No, according to the film, The North is simply just so enlightened that Northrup blends in and is accepted as effortlessly as if he were white. Even a slave owner treats him politely. It’s no surprise he was so trusting of the men offering to hire him; what would he be afraid of? He’s never shown experiencing fear or insecurity as a result of being faced with opposition to his blackness, even in an era where black people are being bought and traded as commodities not very far away.
Of course a distinction should be made here that the film alleges to strive for historical accuracy, and my concern is not to attack the veracity of that claim. I’m concerned with the way the film caters to modern stereotypes and indulgences, and how that has skewed the true message of its subject. The historical accuracy is secondary.
And yet this isn’t even accurate. Racism was rampant in The North. Even the white abolitionist had, in some ways, racist tendencies. So if The Enlightened North as presented is not historical, what is it?

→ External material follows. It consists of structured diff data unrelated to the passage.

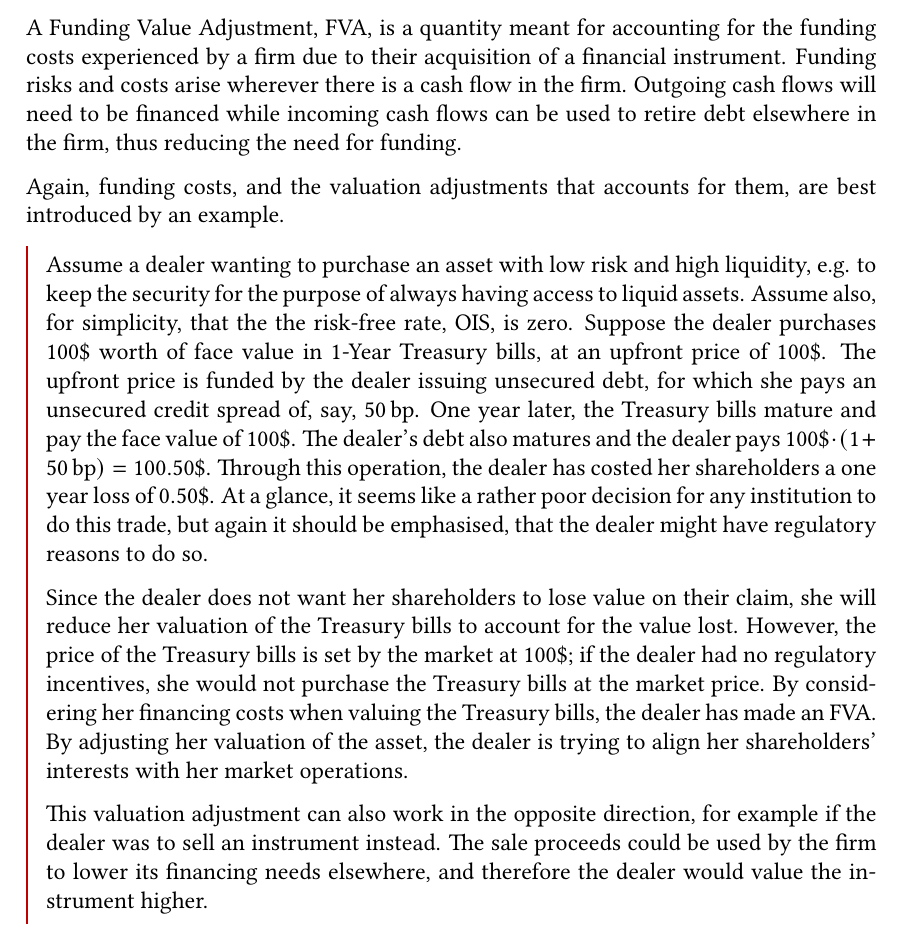
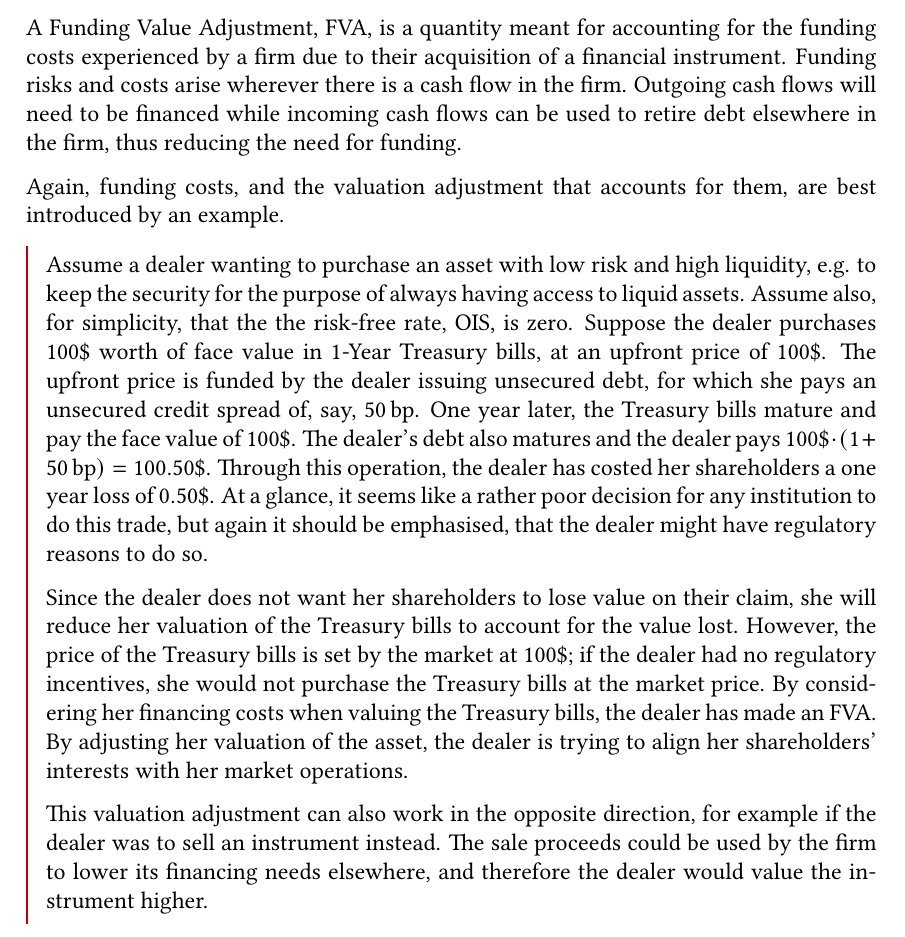
Before and after one commit to sebastianbaltser/master-thesis, a LaTeX thesis (thesis/main.tex, which reads thesis/content/body-matter/counterparty-credit-risk/value-adjustments/funding-value-adjustments.tex): part of page 15 of 77, cut so that both start at the same text. Compiled offline with pdfLaTeX.

Commit message:
Fix grammar

```diff
--- a/thesis/content/body-matter/counterparty-credit-risk/value-adjustments/funding-value-adjustments.tex
+++ b/thesis/content/body-matter/counterparty-credit-risk/value-adjustments/funding-value-adjustments.tex
@@ -9,7 +9,7 @@
         Outgoing cash flows will need to be financed while incoming cash flows
         can be used to retire debt elsewhere in the firm, thus reducing the need for funding.
 
-        Again, funding costs, and the valuation adjustments that accounts for them,
+        Again, funding costs, and the valuation adjustment that accounts for them,
         are best introduced by an example.
 
         \begin{example}
```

Well… it’s an illusion. The Northern world of 12 Years a Slave is the same one we project onto American society today. A combination of selective memory and white guilt have propagated a narrative interpretation of unbridled and ceaseless progress on the front of racial equality, and for many white Americans, 12 Years’ illusion is indistinguishable from their perspective of the real world. There’s no real effort to confront the ugly reality of race relations which are still easily inflamed (as seen in Ferguson).
In this way the film caters to these white sensibilities. 12 Years provides us with a refuge in a racially tolerant fantasy land, to which our rationalization can withdraw. And here’s where the movie’s other most significant thematic failing lies: when Northrup finally returns to his home, the movie ends. He’s once more dressed in finery, he’s aged but otherwise indistinguishable from his former self, innocent of the realities of slavery, and as he joyfully reunites with his family, the message is not implicitly, “Here’s where we start,” the message is, “It’s finally over.”
12 years of slavery are presented as agonizing, painful, and full of suffering, but moving on is as easy as returning home. It’s as if slavery was not, in fact, an event which lead to the extended disenfranchisement of blacks from Jim Crowe to Stop and Frisk. It was horrible, but it was isolated, and all we need to do is hug our families and forget it ever happened.
The narrative espoused by 12 Years a Slave in this manner precisely reflects what most white Americans would like to believe, a narrative that they, in many cases, cling to.
But that narrative is not reality. I don’t have token milestones to point to, unfortunately, all I have are more statistics. Blacks are disproportionately arrested and incarcerated. They are disproportionately shot and killed by police. They are disproportionately exposed to poverty and drugs. They are paid less. They enjoy less political representation and fewer educational opportunities. These are all things that society at large has the power to change, and yet it is reluctant even to address them.
I’m going to assume we all agree not to correlate blackness with inherent inferiority as a result of these statistics, and instead recognize them for what they really are: a mortifying reminder of the long-reaching effects of slavery.
When these statistics become proportionate, when the reality of a racially integrated society mirrors that of the illusion presented of Northern States in 12 Years a Slave, then we can say this chapter is closed. But that is not the reality, and it never will be for as long as we refuse to reconcile with these issues.